Tamako, an elite lawyer with a promising future, works for a reputable law firm. She is recently given an opportunity to take a case involving a young child who has been bullied at a local elementary school. Fully aware of the difficulties uncovering the truth in cases involving schools, Tamako is reluctant to proceed with her new client. Tamako is romantically involved with one of her colleagues, Naoyuki, and is hoping to further develop their relationship. However, Tamako's seemingly happy life comes to a sudden halt when she learns the news of an accident involving a young female high school student named Asuka. Asuka had apparently fallen from a classroom window on campus and suffered serious injuries. Tamako takes a strong interest in Asuka's case and immediately launches her own private investigation.

Our Textbook - Netflix

Type: Scripted

Languages: Japanese

Status: Ended

Runtime: 54 minutes

Premier: 2007-04-12

Our Textbook - Zymase - Netflix

Zymase is an enzyme complex that catalyzes the fermentation of sugar into ethanol and carbon dioxide. It occurs naturally in yeasts. Zymase activity varies among yeast strains. Zymase is also the brand name of the drug pancrelipase.

Our Textbook - Cell-free fermentation experiment - Netflix

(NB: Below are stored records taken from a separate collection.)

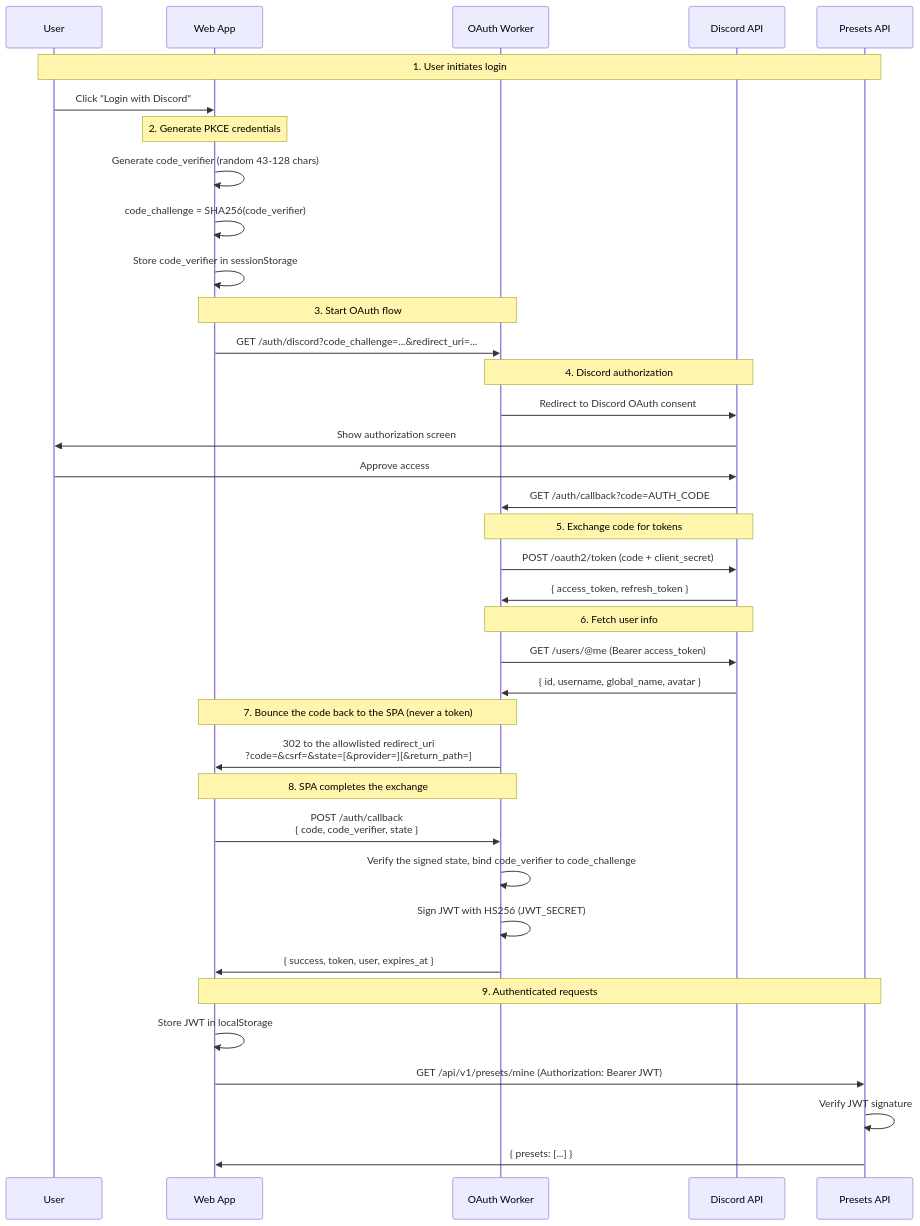
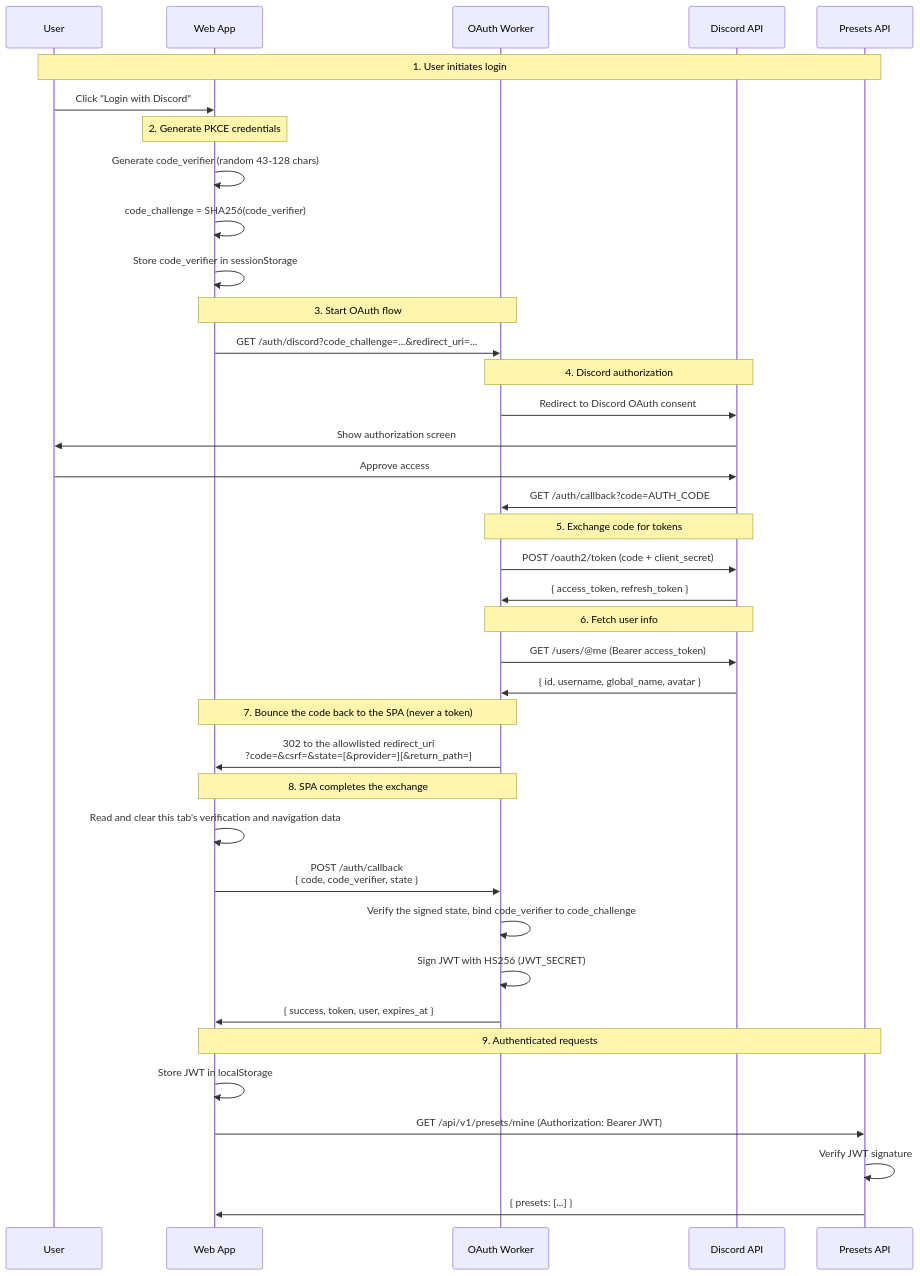
One commit to FlashGalatine/xivdyetools changed the first of 6 diagrams in docs/architecture/data-flow.md. Above: the diagram before and after it, drawn with Mermaid. The commit also changed 51 other files, not shown here.

Commit message:
fix(web-app): address Sprint 2 privacy, preset and palette findings (#460)

````diff
--- a/docs/architecture/data-flow.md
+++ b/docs/architecture/data-flow.md
@@ -11,48 +11,49 @@
 ```mermaid
 sequenceDiagram
     participant User
     participant WebApp as Web App
     participant OAuth as OAuth Worker
     participant Discord as Discord API
     participant Presets as Presets API
 
     Note over User,Presets: 1. User initiates login
     User->>WebApp: Click "Login with Discord"
 
     Note over WebApp: 2. Generate PKCE credentials
     WebApp->>WebApp: Generate code_verifier (random 43-128 chars)
     WebApp->>WebApp: code_challenge = SHA256(code_verifier)
     WebApp->>WebApp: Store code_verifier in sessionStorage
 
     Note over WebApp,OAuth: 3. Start OAuth flow
     WebApp->>OAuth: GET /auth/discord?code_challenge=...&redirect_uri=...
 
     Note over OAuth,Discord: 4. Discord authorization
     OAuth->>Discord: Redirect to Discord OAuth consent
     Discord->>User: Show authorization screen
     User->>Discord: Approve access
     Discord->>OAuth: GET /auth/callback?code=AUTH_CODE
 
     Note over OAuth,Discord: 5. Exchange code for tokens
     OAuth->>Discord: POST /oauth2/token (code + client_secret)
     Discord->>OAuth: { access_token, refresh_token }
 
     Note over OAuth,Discord: 6. Fetch user info
     OAuth->>Discord: GET /users/@me (Bearer access_token)
     Discord->>OAuth: { id, username, global_name, avatar }
 
     Note over OAuth,WebApp: 7. Bounce the code back to the SPA (never a token)
     OAuth->>WebApp: 302 to the allowlisted redirect_uri<br/>?code=&csrf=&state=[&provider=][&return_path=]
 
     Note over WebApp,OAuth: 8. SPA completes the exchange
+    WebApp->>WebApp: Read and clear this tab's verification and navigation data
     WebApp->>OAuth: POST /auth/callback<br/>{ code, code_verifier, state }
     OAuth->>OAuth: Verify the signed state, bind code_verifier to code_challenge
     OAuth->>OAuth: Sign JWT with HS256 (JWT_SECRET)
     OAuth->>WebApp: { success, token, user, expires_at }
 
     Note over WebApp,Presets: 9. Authenticated requests
     WebApp->>WebApp: Store JWT in localStorage
     WebApp->>Presets: GET /api/v1/presets/mine (Authorization: Bearer JWT)
     Presets->>Presets: Verify JWT signature
     Presets->>WebApp: { presets: [...] }
 ```
````
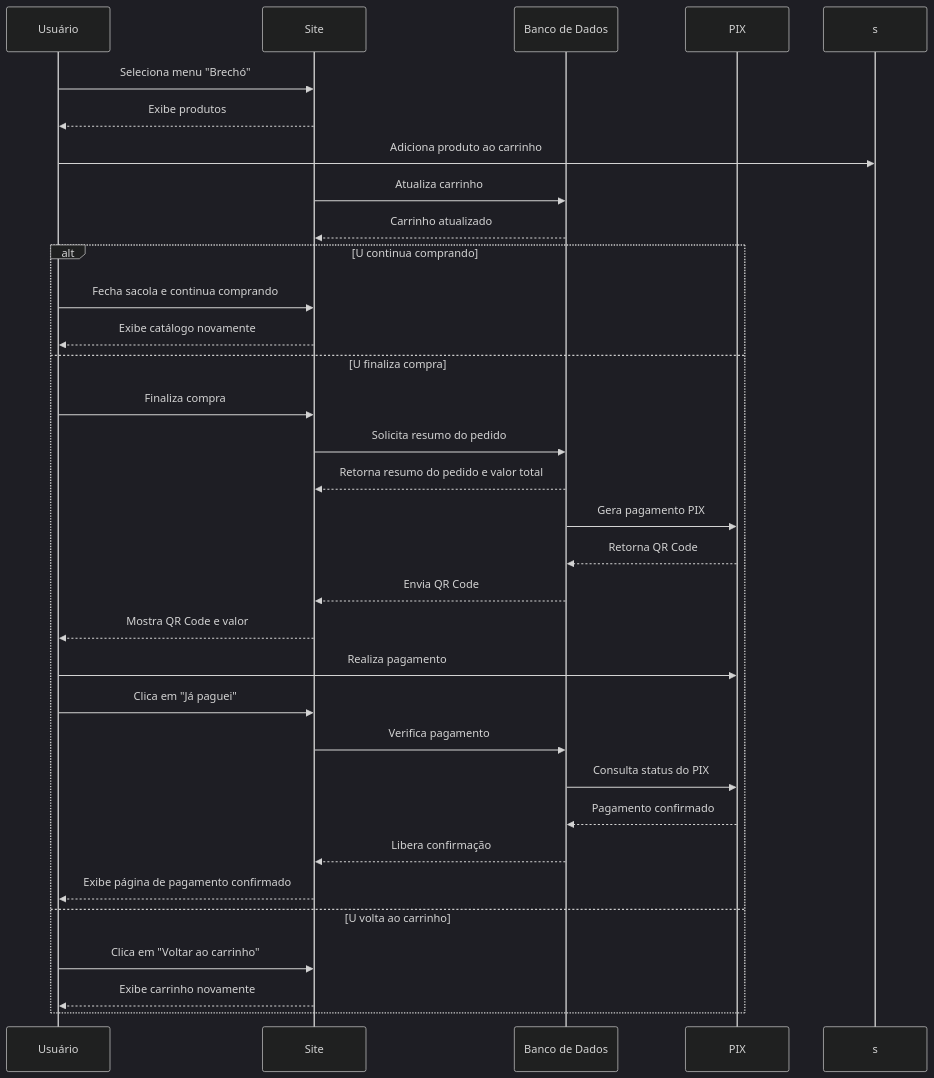
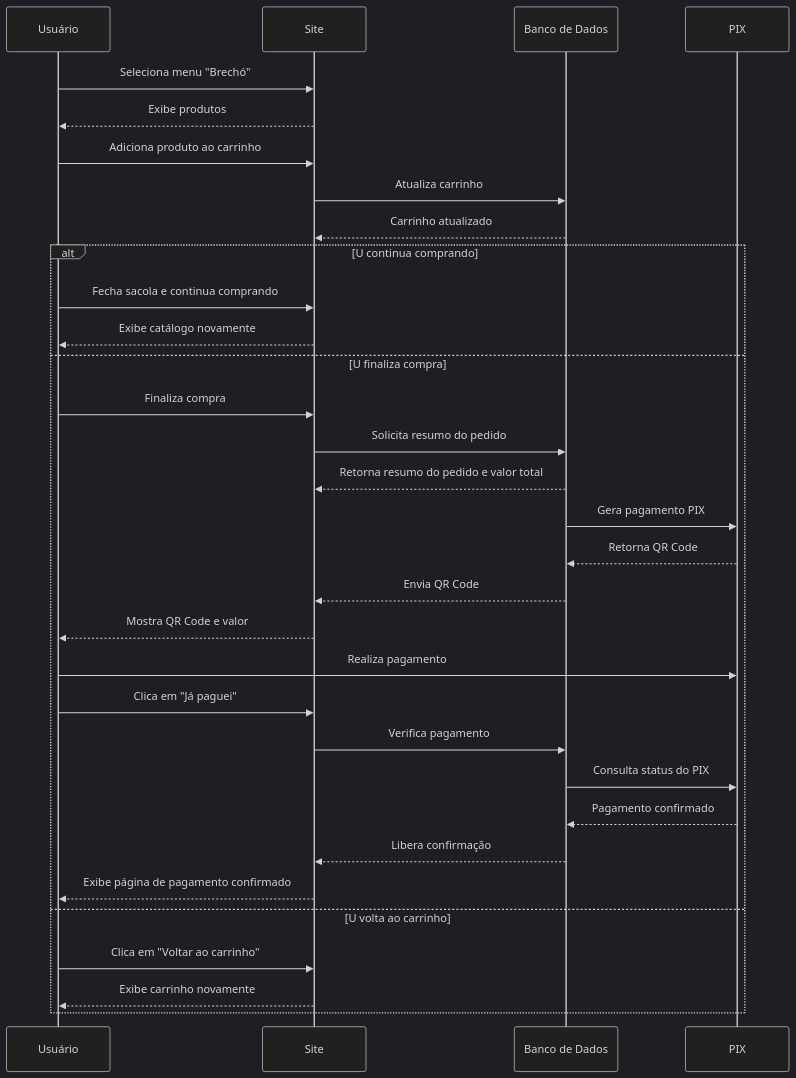
Before and after one commit to ligiaoliveira/Casa-dos-Gatos: the ninth of 11 diagrams in README.md, drawn with Mermaid (dark theme).

Commit message:
Atualizar o README.md

````diff
--- a/README.md
+++ b/README.md
@@ -376,38 +376,38 @@
 ```mermaid
 sequenceDiagram
     participant U as Usuário 
     participant S as Site
     participant BD as Banco de Dados
     participant P as PIX
 
 U->>S: Seleciona menu "Brechó"
 S-->>U: Exibe produtos
-U->>s: Adiciona produto ao carrinho
+U->>S: Adiciona produto ao carrinho
 S->>BD: Atualiza carrinho
 BD-->>S: Carrinho atualizado
 
 alt U continua comprando
 U->>S: Fecha sacola e continua comprando
 S-->>U: Exibe catálogo novamente
 
 else U finaliza compra
 U->>S: Finaliza compra
 S->>BD: Solicita resumo do pedido
 BD-->>S: Retorna resumo do pedido e valor total
 BD->>P: Gera pagamento PIX
 P-->>BD: Retorna QR Code
 BD-->>S: Envia QR Code
 S-->>U: Mostra QR Code e valor
 U->>P: Realiza pagamento
 U->>S: Clica em "Já paguei"
 S->>BD: Verifica pagamento
 BD->>P: Consulta status do PIX
 P-->>BD: Pagamento confirmado
 BD-->>S: Libera confirmação
 S-->>U: Exibe página de pagamento confirmado
 
 else U volta ao carrinho
 U->>S: Clica em "Voltar ao carrinho"
 S-->>U: Exibe carrinho novamente
 end
 ```
````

Zymase was first isolated from the yeast cell in 1897 by a German chemist named Eduard Buchner who fermented sugar in the laboratory without living cells, leading to 1907 Nobel Prize in Chemistry. The experiment for which Buchner won the Nobel Prize consisted of producing a cell-free extract of yeast cells and showing that this “press juice” could ferment sugar. This dealt yet another blow to vitalism by showing that the presence of living yeast cells was not needed for fermentation. The cell-free extract was produced by combining dry yeast cells, quartz and kieselguhr and then pulverizing the yeast cells with a mortar and pestle. This mixture would then become moist as the yeast cells' contents would come out of the cells. Once this step was done, the moist mixture would be put through a press and when this resulting “press juice” had glucose, fructose, or maltose added, carbon dioxide was seen to evolve, sometimes for days. Microscopic investigation revealed no living yeast cells in the extract. Buchner hypothesized that yeast cells secrete proteins into their environment in order to ferment sugars. It was later shown that fermentation occurs inside the yeast cells. British chemist Sir Arthur Harden divided zymase into two varieties (dialyzable and nondialyzable) in 1905. Some science historians suggest that Eduard Buchner, in his 1897 work, merely repeated experiments already made by Antoine Béchamp in 1857. This is not the case : what Buchner obtained with yeast zymase, and without yeast cells, was alcoholic fermentation, while Béchamp had explicitly stated that, in absence of yeast cells, and by use of what he, also, called “zymase”, he obtained only sugar inversion and no alcoholic fermentation. According to K.L. Manchester, what Béchamp called “zymase” was invertase.

Our Textbook - References - Netflix